Lois Lowry (Author)
The Giver, if I remember correctly, was published in 1993. It was different from my previous books and I knew that when I was writing it. I've never liked science fiction so I never thought of it as science fiction, although some people who like to use categories have put it in that category. But what it is is a book set in a future time. And for me it was like writing realistic fiction. I created a place, created a character — he's a boy about to be 12 — and here's where he lives and here's what it's like. And because it's in the future, it's very different from our contemporary way of life — but not in a sense of technology. I didn't deal with any of that — just in the way it's evolved into a place with a complicated set of rules, all of which are designed to make the world in which he lives very safe and very comfortable. And then I tried in writing it to make it seductive so that for the first third of the book, I hope, readers will feel as though this is a good place to live. There's no crime. There's no inequality. There's no discrimination. And then gradually you realize that the reason there are none of these things, no discrimination for example, is because everybody is the same color. There is no crime because there's no money. Everybody has all their wants taken care of. And then there are hints along the way, and I won't go into each detail, that make you become aware, in an uncomfortable way, that maybe it isn't such a great place.
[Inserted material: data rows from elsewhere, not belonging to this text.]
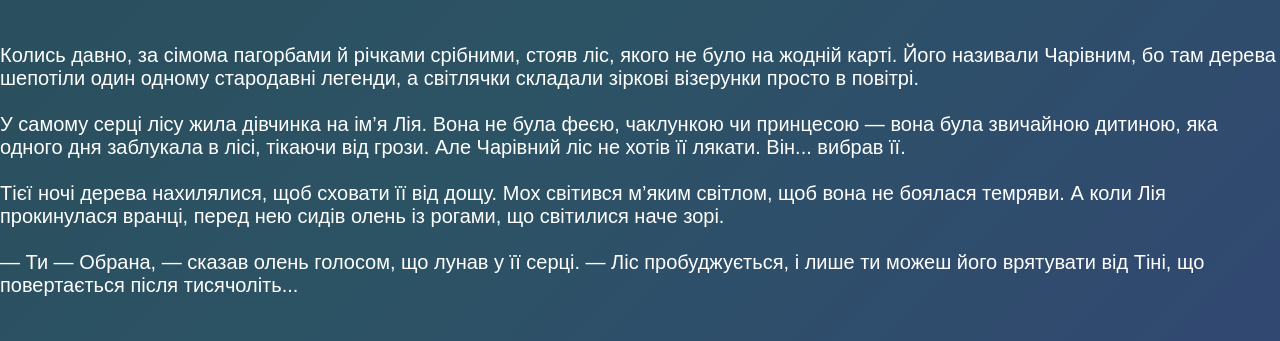
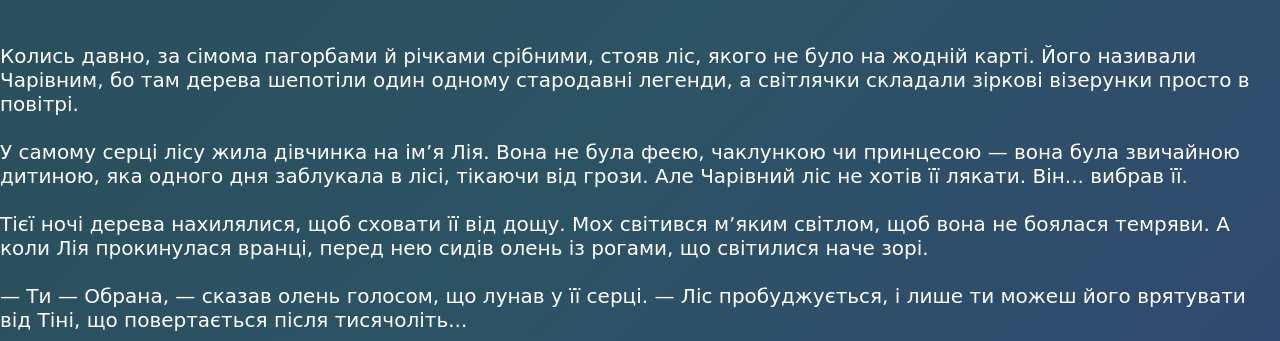
Before and after one commit to MortisBortis/Charivniy-lis, a plain HTML site: page index.html in a window 1280 px wide. Shown: the part 83-424 px from the top of the page. Drawn offline with Linux system fonts and the light colour scheme.

Commit message:
Update style.css

```diff
--- a/style.css
+++ b/style.css
@@ -22,5 +22,5 @@ h1 {
    text-align:center;color:white;font-family:fantasy;font-size:70px
 }
 p {
-  font-size:20px;color:white;font-family:fantasy;
+  font-size:20px;color:white;font-family:cursive;
 }
```
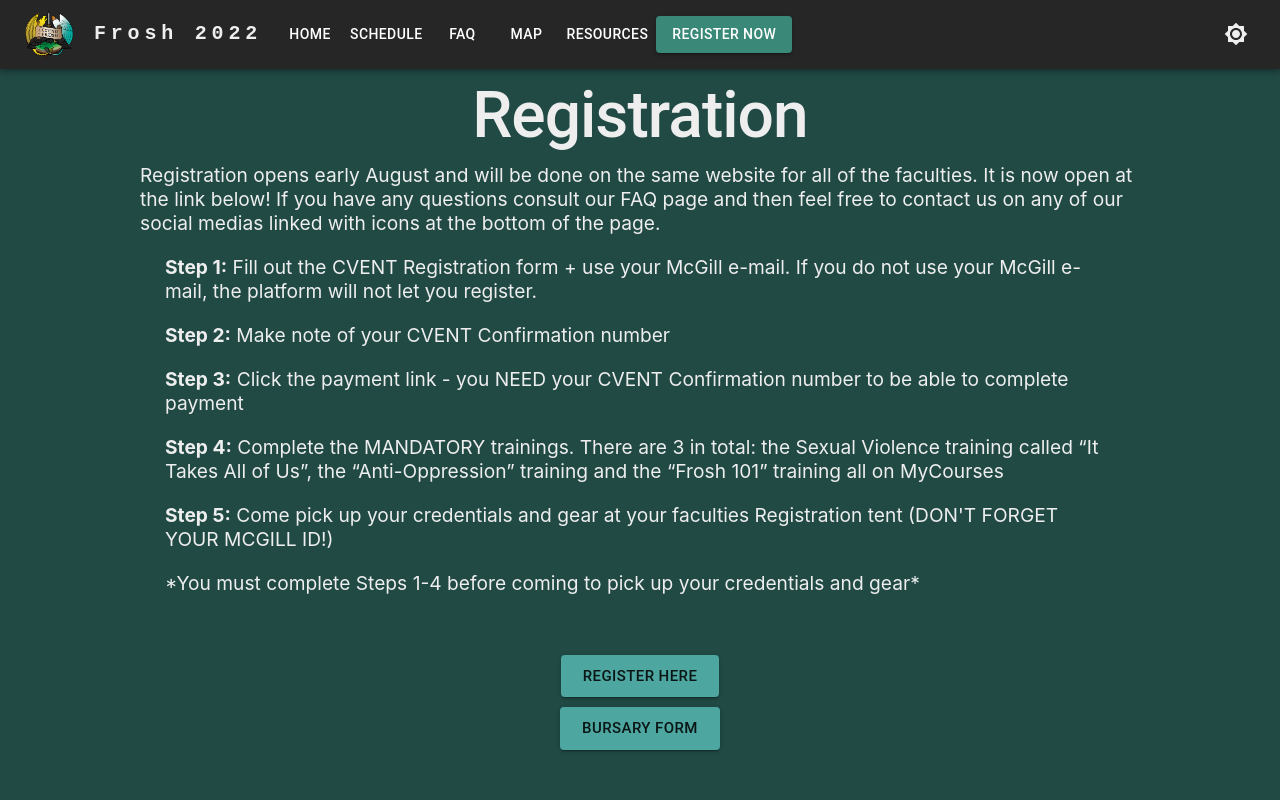
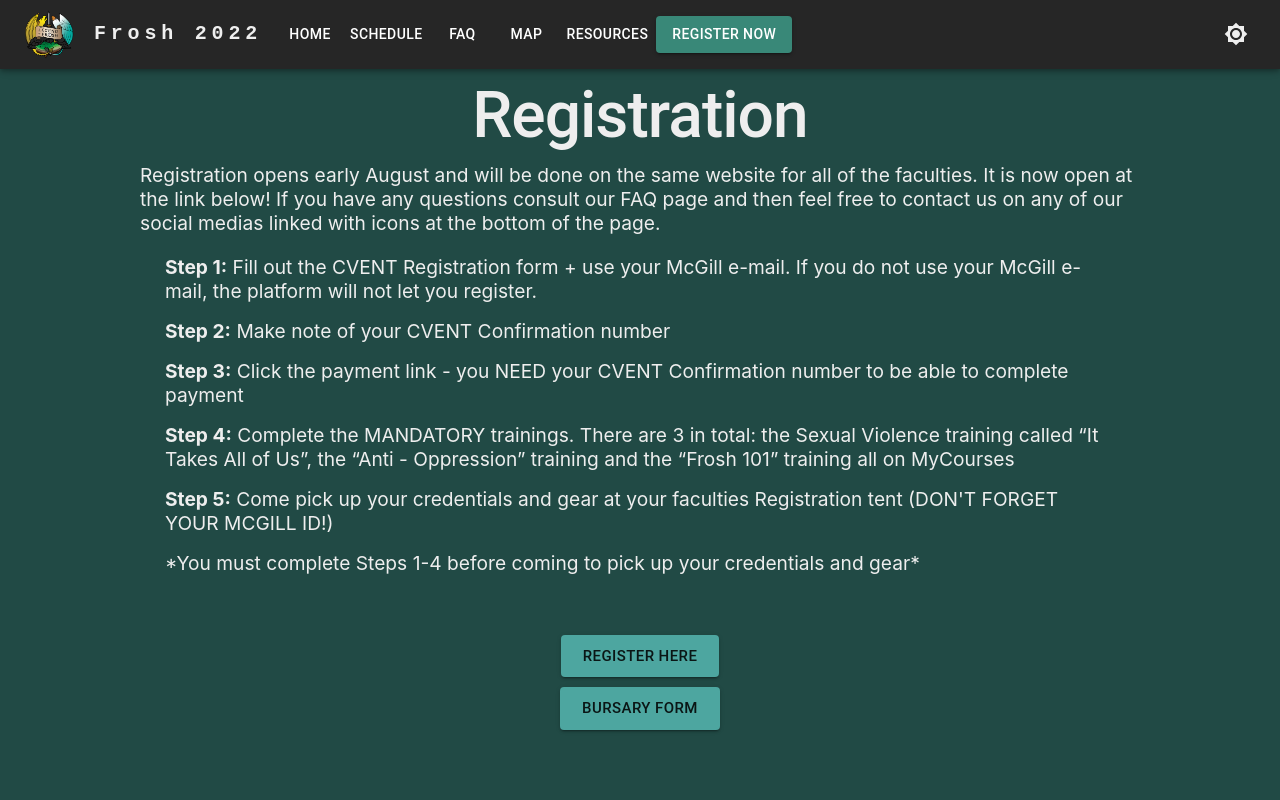
Before and after one commit to chailatte27/Frosh2024, a React (Create React App) app: page /#/register in a window 1280 px wide. Shown: the top 800 px of the page. Built offline with nearby package versions, Linux system fonts and the light colour scheme.

Commit message:
Registration formatting

```diff
--- a/src/constants/registration.js
+++ b/src/constants/registration.js
@@ -1,5 +1,14 @@
 export const HOW_TO_REGISTER =
   "Registration opens early August and will be done on the same website for all of the faculties. It is now open at the link below! If you have any questions consult our FAQ page and then feel free to contact us on any of our social medias linked with icons at the bottom of the page.";
 
-// export const STEPS_TO_TAKE =
-//   "Step 1: Fill out the CVENT Registration form + use your McGill e-mail. If you do not use your McGill e-mail, the platform will not let you register.\Step 2: Make note of your CVENT Confirmation number\nStep 3: Click the payment link - you NEED your CVENT Confirmation number to be able to complete payment\nStep 4: Complete the MANDATORY trainings. There are 3 in total: the Sexual Violence training called <q>It Takes All of Us<q>, the <q>Anti-Oppression<q> training and the <q>Frosh 101<q> training all on MyCourses\nStep 5: Come pick up your credentials and gear at your faculties Registration tent (DON'T FORGET YOUR MCGILL ID!)\n*You must complete Steps 1-4 before coming to pick up your credentials and gear*";
+export const STEPS_TO_TAKE = [
+  "Fill out the CVENT Registration form + use your McGill e-mail. If you do not use your McGill e-mail, the platform will not let you register.",
+  "Make note of your CVENT Confirmation number",
+  "Click the payment link - you NEED your CVENT Confirmation number to be able to complete payment",
+  <>
+    Complete the MANDATORY trainings. There are 3 in total: the Sexual Violence
+    training called <q>It Takes All of Us</q>, the <q>Anti - Oppression</q>{" "}
+    training and the <q>Frosh 101</q> training all on MyCourses
+  </>,
+  "Come pick up your credentials and gear at your faculties Registration tent (DON'T FORGET YOUR MCGILL ID!)",
+];
--- a/src/pages/register/index.jsx
+++ b/src/pages/register/index.jsx
@@ -1,6 +1,6 @@
 import { Button, Typography } from "@mui/material";
 import React from "react";
-import { HOW_TO_REGISTER } from "../../constants/registration";
+import { HOW_TO_REGISTER, STEPS_TO_TAKE } from "../../constants/registration";
 
 export default function Register() {
   return (
@@ -19,38 +19,13 @@
           <Typography variant="p">{HOW_TO_REGISTER}</Typography>
         </div>
         <div style={{ padding: "20px 25px 50px 25px" }}>
-          <Typography variant="p">
-            <strong>Step 1:</strong> Fill out the CVENT Registration form + use
-            your McGill e-mail. If you do not use your McGill e-mail, the
-            platform will not let you register.{" "}
-          </Typography>
-          <br></br>
-          <br></br>
-          <Typography variant="p">
-            <strong>Step 2:</strong> Make note of your CVENT Confirmation number
-          </Typography>
-          <br></br>
-          <br></br>
-          <Typography variant="p">
-            <strong>Step 3:</strong> Click the payment link - you NEED your
-            CVENT Confirmation number to be able to complete payment
-          </Typography>
-          <br></br>
-          <br></br>
-          <Typography variant="p">
-            <strong>Step 4:</strong> Complete the MANDATORY trainings. There are
-            3 in total: the Sexual Violence training called{" "}
-            <q>It Takes All of Us</q>, the <q>Anti-Oppression</q> training and
-            the <q>Frosh 101</q> training all on MyCourses
-          </Typography>
-          <br></br>
-          <br></br>
-          <Typography variant="p">
-            <strong>Step 5:</strong> Come pick up your credentials and gear at
-            your faculties Registration tent (DON'T FORGET YOUR MCGILL ID!)
-          </Typography>
-          <br></br>
-          <br></br>
+          {STEPS_TO_TAKE.map((step, index) => (
+            <div style={{ paddingBottom: "1em" }}>
+              <Typography variant="p">
+                <strong>Step {index + 1}:</strong> {step}
+              </Typography>
+            </div>
+          ))}
           <Typography variant="p">
             *You must complete Steps 1-4 before coming to pick up your
             credentials and gear*
```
And by the end of the book you're certainly aware — as the boy becomes aware — that there's a terrible underbelly to this place where he lives. Terrible compromises have been made. And then as happens I think in many of my books, this young boy, who now by the time the books concludes, is almost 13, has set out to try to change the world he lives in. I think that's such a wonderful thing for a fictional child to take on. That year it won the Newbery Medal, which was astonishing enough. But the Newbery Medal is given for the most distinguished piece of literature published that year for children. Okay. So people, important people, people who know, thought it a distinguished piece of literature.
At the same time, almost simultaneously, other people became very frightened by this book. And ever since 1993 it has been on the list of most challenged books in the United States. That doesn't mean banned or censored. It hovers close to it though. What it means is that somebody has gone forward with this book and demanded that it be removed from the school or the library.
And then it generally goes through a set of procedures. Usually there's a meeting of the school board. Often there are lots of newspaper articles, letters to the editor, sometimes public meetings, and people shouting at each other — all over this book. It's never, to be honest, been completely clear to me what it is they're objecting to and why they feel so frightened by it.
SOURCE: Transcript from an interview with Lois Lowry. Reading Rockets. URL: http://www.readingrockets.org/books/interviews/lowry/transcript